> _Assigned task_
Leaving out the images, please output every entry exactly as it appears.

BEGIN The data

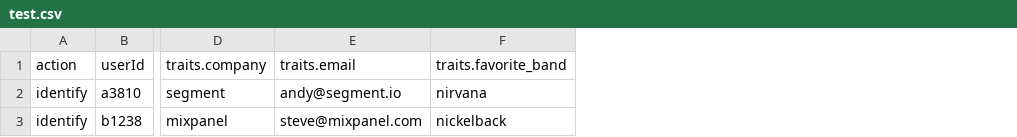
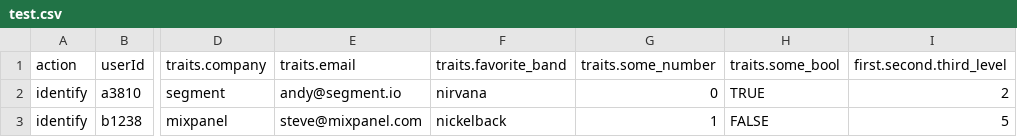
Before and after one commit to segmentio/segment-import, a CSV file: test.csv, drawn as a sheet; only a part is shown, gaps mark what is left out; the diff names each change by its address in the sheet, - before the commit and + after, or states it on an @@ line.

Commit message:
Allow booleans and numbers in csv (#1)
* Support bool and number values in the csv
and accepts both comma-separated and semi-colon-separated CSVs

* Display table in a better format

* Delete test files

```diff
--- a/test.csv
+++ b/test.csv
+column G (traits.some_number), rows 2-3: 0 | 1
+column H (traits.some_bool), rows 2-3: TRUE | FALSE
+column I (first.second.third_level), rows 2-3: 2 | 5
```
Also changed, not shown: 2 other files.
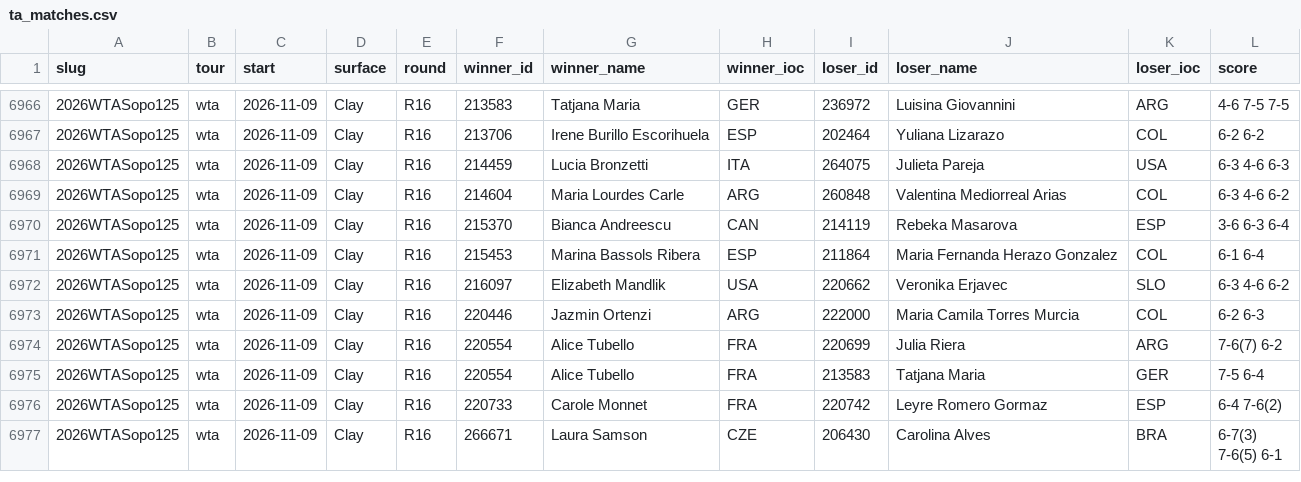
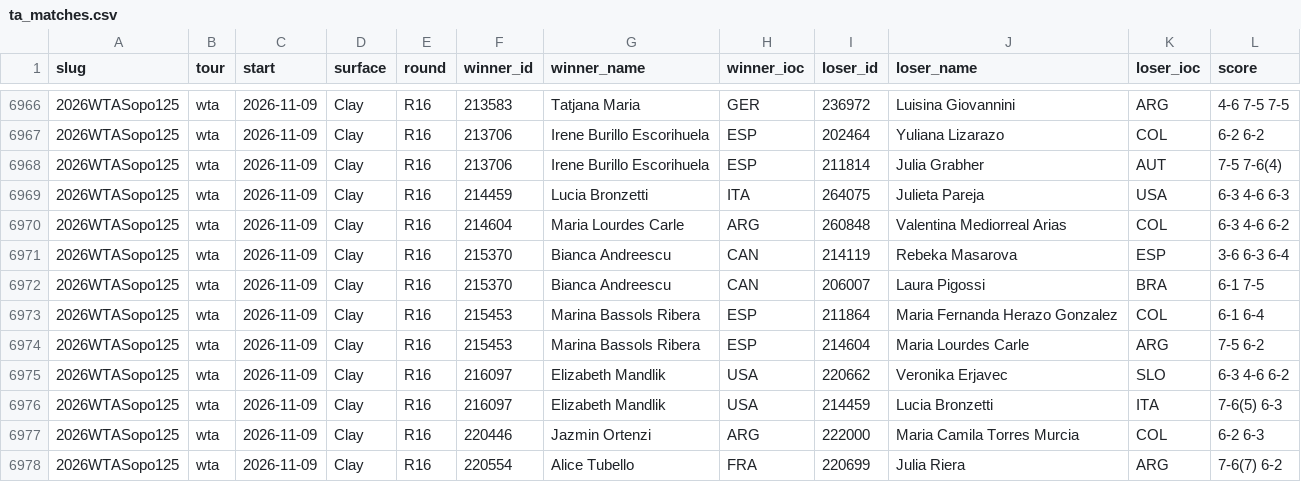
Before and after one commit to Hrivasek/tenis-predikce, a CSV file: data/ta_matches.csv, drawn as a sheet; only a part is shown, gaps mark what is left out; the shorter side is filled out with more unchanged rows; the diff names each change by its address in the sheet, - before the commit and + after, or states it on an @@ line.

```diff
--- a/data/ta_matches.csv
+++ b/data/ta_matches.csv
+row 6968: 2026WTASopo125 | wta | 2026-11-09 | Clay | R16 | 213706 | Irene Burillo Escorihuela | ESP | 211814 | Julia Grabher | AUT | 7-5 7-6(4)
+row 6972: 2026WTASopo125 | wta | 2026-11-09 | Clay | R16 | 215370 | Bianca Andreescu | CAN | 206007 | Laura Pigossi | BRA | 6-1 7-5
+row 6974: 2026WTASopo125 | wta | 2026-11-09 | Clay | R16 | 215453 | Marina Bassols Ribera | ESP | 214604 | Maria Lourdes Carle | ARG | 7-5 6-2
+row 6976: 2026WTASopo125 | wta | 2026-11-09 | Clay | R16 | 216097 | Elizabeth Mandlik | USA | 214459 | Lucia Bronzetti | ITA | 7-6(5) 6-3
```
Also changed, not shown: data/ta_elo_atp.csv, data/ta_elo_wta.csv, 1 other file.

END The data

> _Written answer_
Before and after one commit to segmentio/segment-import, a CSV file: test.csv, drawn as a sheet; only a part is shown, gaps mark what is left out; the diff names each change by its address in the sheet, - before the commit and + after, or states it on an @@ line.

Commit message:
Allow booleans and numbers in csv (#1)
* Support bool and number values in the csv
and accepts both comma-separated and semi-colon-separated CSVs

* Display table in a better format

* Delete test files

```diff
--- a/test.csv
+++ b/test.csv
+column G (traits.some_number), rows 2-3: 0 | 1
+column H (traits.some_bool), rows 2-3: TRUE | FALSE
+column I (first.second.third_level), rows 2-3: 2 | 5
```
Also changed, not shown: 2 other files.
Before and after one commit to Hrivasek/tenis-predikce, a CSV file: data/ta_matches.csv, drawn as a sheet; only a part is shown, gaps mark what is left out; the shorter side is filled out with more unchanged rows; the diff names each change by its address in the sheet, - before the commit and + after, or states it on an @@ line.

```diff
--- a/data/ta_matches.csv
+++ b/data/ta_matches.csv
+row 6968: 2026WTASopo125 | wta | 2026-11-09 | Clay | R16 | 213706 | Irene Burillo Escorihuela | ESP | 211814 | Julia Grabher | AUT | 7-5 7-6(4)
+row 6972: 2026WTASopo125 | wta | 2026-11-09 | Clay | R16 | 215370 | Bianca Andreescu | CAN | 206007 | Laura Pigossi | BRA | 6-1 7-5
+row 6974: 2026WTASopo125 | wta | 2026-11-09 | Clay | R16 | 215453 | Marina Bassols Ribera | ESP | 214604 | Maria Lourdes Carle | ARG | 7-5 6-2
+row 6976: 2026WTASopo125 | wta | 2026-11-09 | Clay | R16 | 216097 | Elizabeth Mandlik | USA | 214459 | Lucia Bronzetti | ITA | 7-6(5) 6-3
```
Also changed, not shown: data/ta_elo_atp.csv, data/ta_elo_wta.csv, 1 other file.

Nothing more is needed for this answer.